The Science Journal of the American Association for Respiratory Care

2008 OPEN FORUM Abstracts

IMPACT OF OFFERING CRCES ON ATTENDANCE TO A RESPIRATORY CARE JOURNAL CLUB

Carl R. Hinkson1, Nirpalinder Kaur1, Michael W. Sipes1, David J. Pierson1



Background: Journal clubs (JC) have been used extensively by physician groups and the nursing profession as a forum for learning and staying abreast of current research. The Respiratory Care department at Harborview Medical Center implemented a journal club in early 2005 for these purposes. Attendance was open to any respiratory therapists in the community who wanted to attend. Information about the JC was available on the state society website and departmental website. Articles and presenters were selected by JC coordinator and articles were made available beforehand. During the meeting articles were summarized by the presenter and then discussed with the group. Unfortunately, attendance has generally been poor despite multiple changes in venue, date, and time. The state of Washington requires respiratory therapists to obtain 30 continuing education credits every two years to maintain a current license; 10 of those credits must be AARCs Continuing Respiratory Care Education credits (CRCE). We tested the hypothesis that offering 2 CRCEs for every JC meeting would increase attendance.

Methods: To test this hypothesis the JC meetings were held on Mondays at the same times at staff members homes for the pre and post periods.

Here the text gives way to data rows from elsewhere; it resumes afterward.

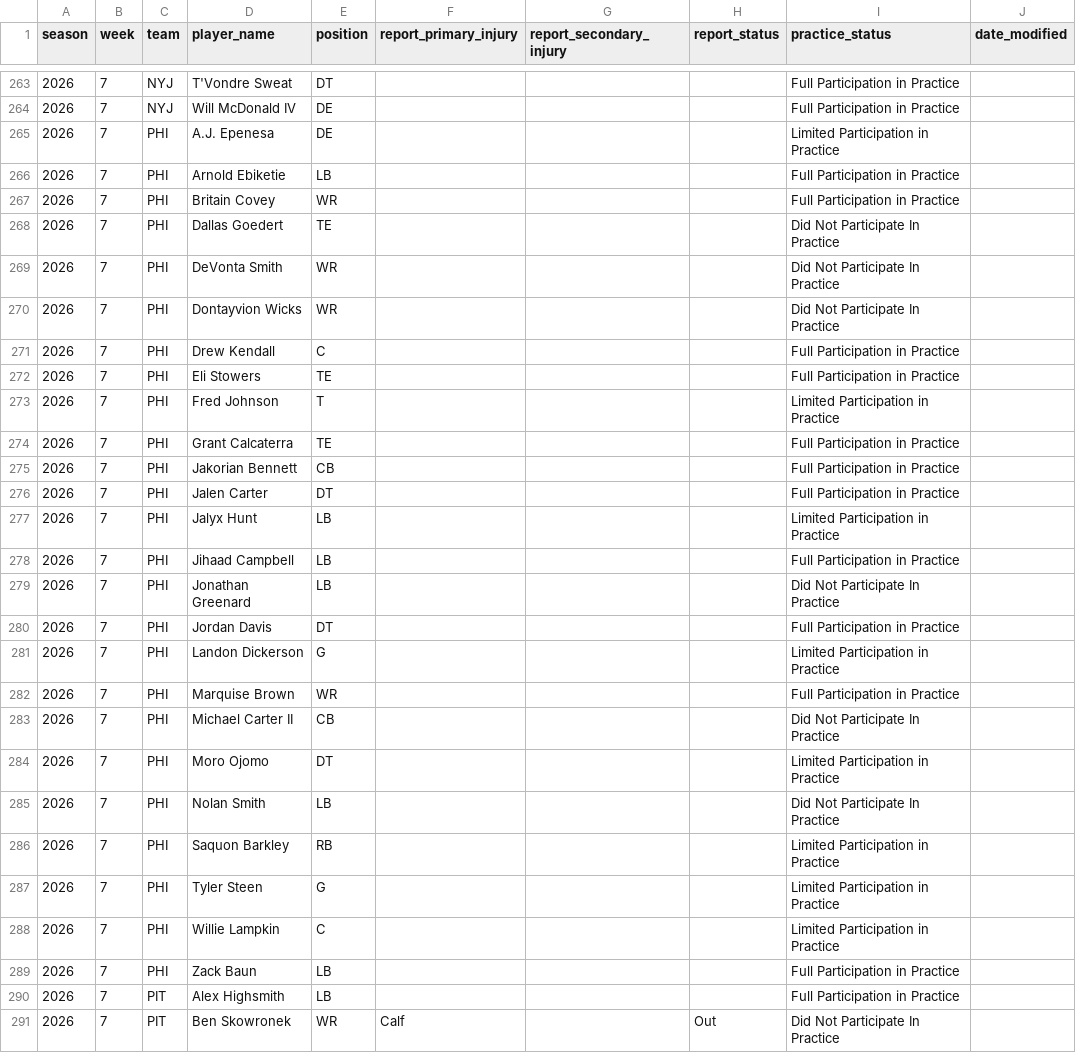
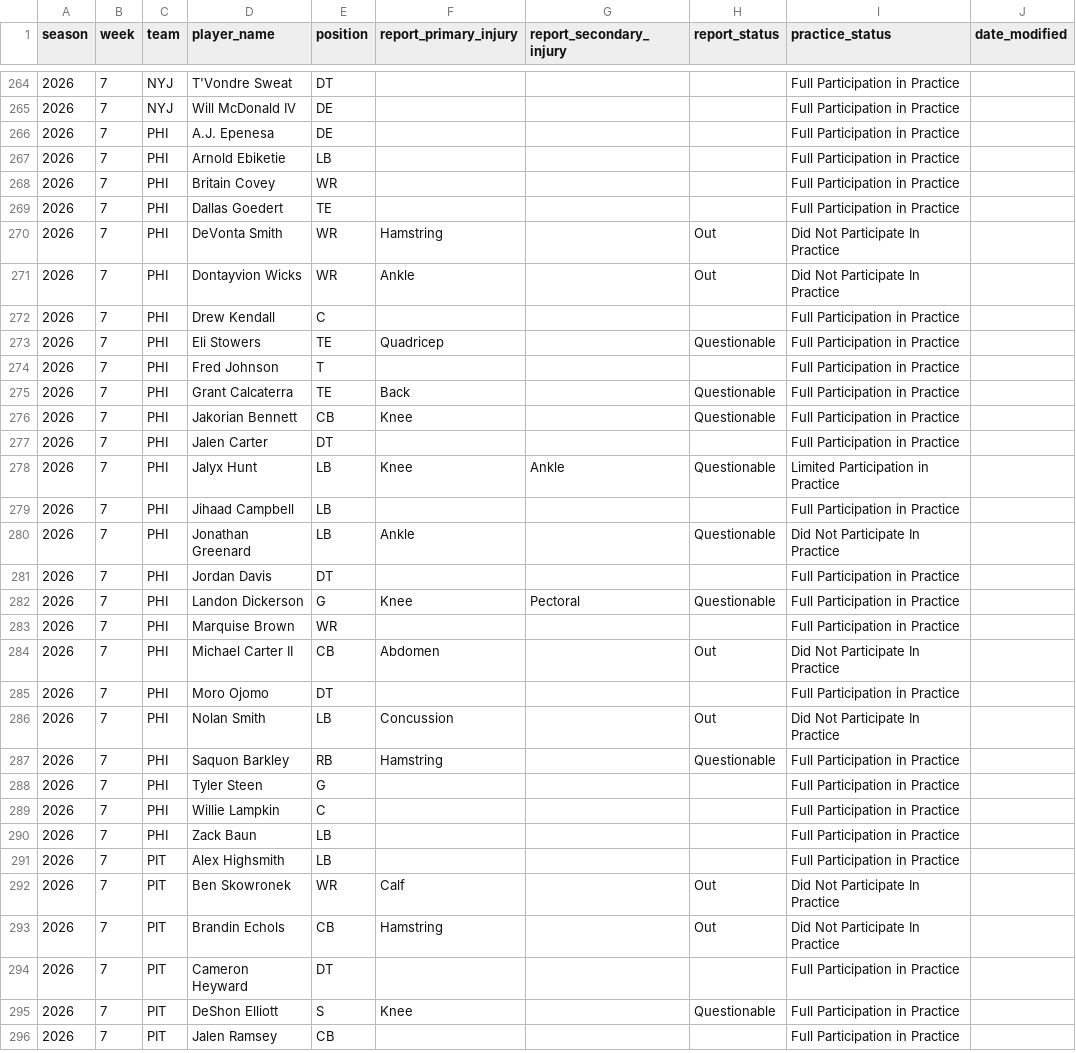
Before and after one commit to brianmarks4-byte/prop-edge, a CSV file: data/prop_edge_injuries.csv, drawn as a sheet; only a part is shown, gaps mark what is left out; the shorter side is filled out with more unchanged rows; the diff covers the shown part only.

```diff
--- a/data/prop_edge_injuries.csv
+++ b/data/prop_edge_injuries.csv
@@ -264,26 +265,26 @@ season,week,team,player_name,position,report_primary_injury,report_secondary_inj
 2026,7,NYJ,Will McDonald IV,DE,,,,Full Participation in Practice,
-2026,7,PHI,A.J. Epenesa,DE,,,,Limited Participation in Practice,
+2026,7,PHI,A.J. Epenesa,DE,,,,Full Participation in Practice,
 2026,7,PHI,Arnold Ebiketie,LB,,,,Full Participation in Practice,
 2026,7,PHI,Britain Covey,WR,,,,Full Participation in Practice,
-2026,7,PHI,Dallas Goedert,TE,,,,Did Not Participate In Practice,
-2026,7,PHI,DeVonta Smith,WR,,,,Did Not Participate In Practice,
-2026,7,PHI,Dontayvion Wicks,WR,,,,Did Not Participate In Practice,
+2026,7,PHI,Dallas Goedert,TE,,,,Full Participation in Practice,
+2026,7,PHI,DeVonta Smith,WR,Hamstring,,Out,Did Not Participate In Practice,
+2026,7,PHI,Dontayvion Wicks,WR,Ankle,,Out,Did Not Participate In Practice,
 2026,7,PHI,Drew Kendall,C,,,,Full Participation in Practice,
-2026,7,PHI,Eli Stowers,TE,,,,Full Participation in Practice,
-2026,7,PHI,Fred Johnson,T,,,,Limited Participation in Practice,
-2026,7,PHI,Grant Calcaterra,TE,,,,Full Participation in Practice,
-2026,7,PHI,Jakorian Bennett,CB,,,,Full Participation in Practice,
+2026,7,PHI,Eli Stowers,TE,Quadricep,,Questionable,Full Participation in Practice,
+2026,7,PHI,Fred Johnson,T,,,,Full Participation in Practice,
+2026,7,PHI,Grant Calcaterra,TE,Back,,Questionable,Full Participation in Practice,
+2026,7,PHI,Jakorian Bennett,CB,Knee,,Questionable,Full Participation in Practice,
 2026,7,PHI,Jalen Carter,DT,,,,Full Participation in Practice,
-2026,7,PHI,Jalyx Hunt,LB,,,,Limited Participation in Practice,
+2026,7,PHI,Jalyx Hunt,LB,Knee,Ankle,Questionable,Limited Participation in Practice,
 2026,7,PHI,Jihaad Campbell,LB,,,,Full Participation in Practice,
-2026,7,PHI,Jonathan Greenard,LB,,,,Did Not Participate In Practice,
+2026,7,PHI,Jonathan Greenard,LB,Ankle,,Questionable,Did Not Participate In Practice,
 2026,7,PHI,Jordan Davis,DT,,,,Full Participation in Practice,
-2026,7,PHI,Landon Dickerson,G,,,,Limited Participation in Practice,
+2026,7,PHI,Landon Dickerson,G,Knee,Pectoral,Questionable,Full Participation in Practice,
 2026,7,PHI,Marquise Brown,WR,,,,Full Participation in Practice,
-2026,7,PHI,Michael Carter II,CB,,,,Did Not Participate In Practice,
-2026,7,PHI,Moro Ojomo,DT,,,,Limited Participation in Practice,
-2026,7,PHI,Nolan Smith,LB,,,,Did Not Participate In Practice,
-2026,7,PHI,Saquon Barkley,RB,,,,Limited Participation in Practice,
-2026,7,PHI,Tyler Steen,G,,,,Limited Participation in Practice,
-2026,7,PHI,Willie Lampkin,C,,,,Limited Participation in Practice,
+2026,7,PHI,Michael Carter II,CB,Abdomen,,Out,Did Not Participate In Practice,
+2026,7,PHI,Moro Ojomo,DT,,,,Full Participation in Practice,
+2026,7,PHI,Nolan Smith,LB,Concussion,,Out,Did Not Participate In Practice,
+2026,7,PHI,Saquon Barkley,RB,Hamstring,,Questionable,Full Participation in Practice,
+2026,7,PHI,Tyler Steen,G,,,,Full Participation in Practice,
+2026,7,PHI,Willie Lampkin,C,,,,Full Participation in Practice,
 2026,7,PHI,Zack Baun,LB,,,,Full Participation in Practice,
```
Also changed, not shown: 1 added row and 25 edited cells elsewhere in this file, data/injuries_2026.csv.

Advertising for the JC was the same for both pre-CRCE and post-CRCE via email, flyers, and internet posting. Attendance was taken at each meeting by the journal club coordinator. The pre-CRCE period occurred from 12/6/06 through 7/23/07 and the post CRCE period occurred from 9/17/07 through 4/21/08. Attendance for the pre-CRCE and post-CRCE is presented as range (mean ± standard deviation) and was analyzed using a right-tailed student's t-test; a p value < 0.05 was considered significant.

Results: Journal Club attendance improved after 2 CRCEs were offered for attending each session. Pre-CRCE attendance ranged from 5-8 people per meeting (5.67 ± 1.21) and post-CRCE attendance ranged from 7-10 persons/meeting (7.80 ± 1.17, p < 0.01).

Conclusion: Offering CRCE credits for qualifying departmental educational activities such as a journal club can increase staff participation.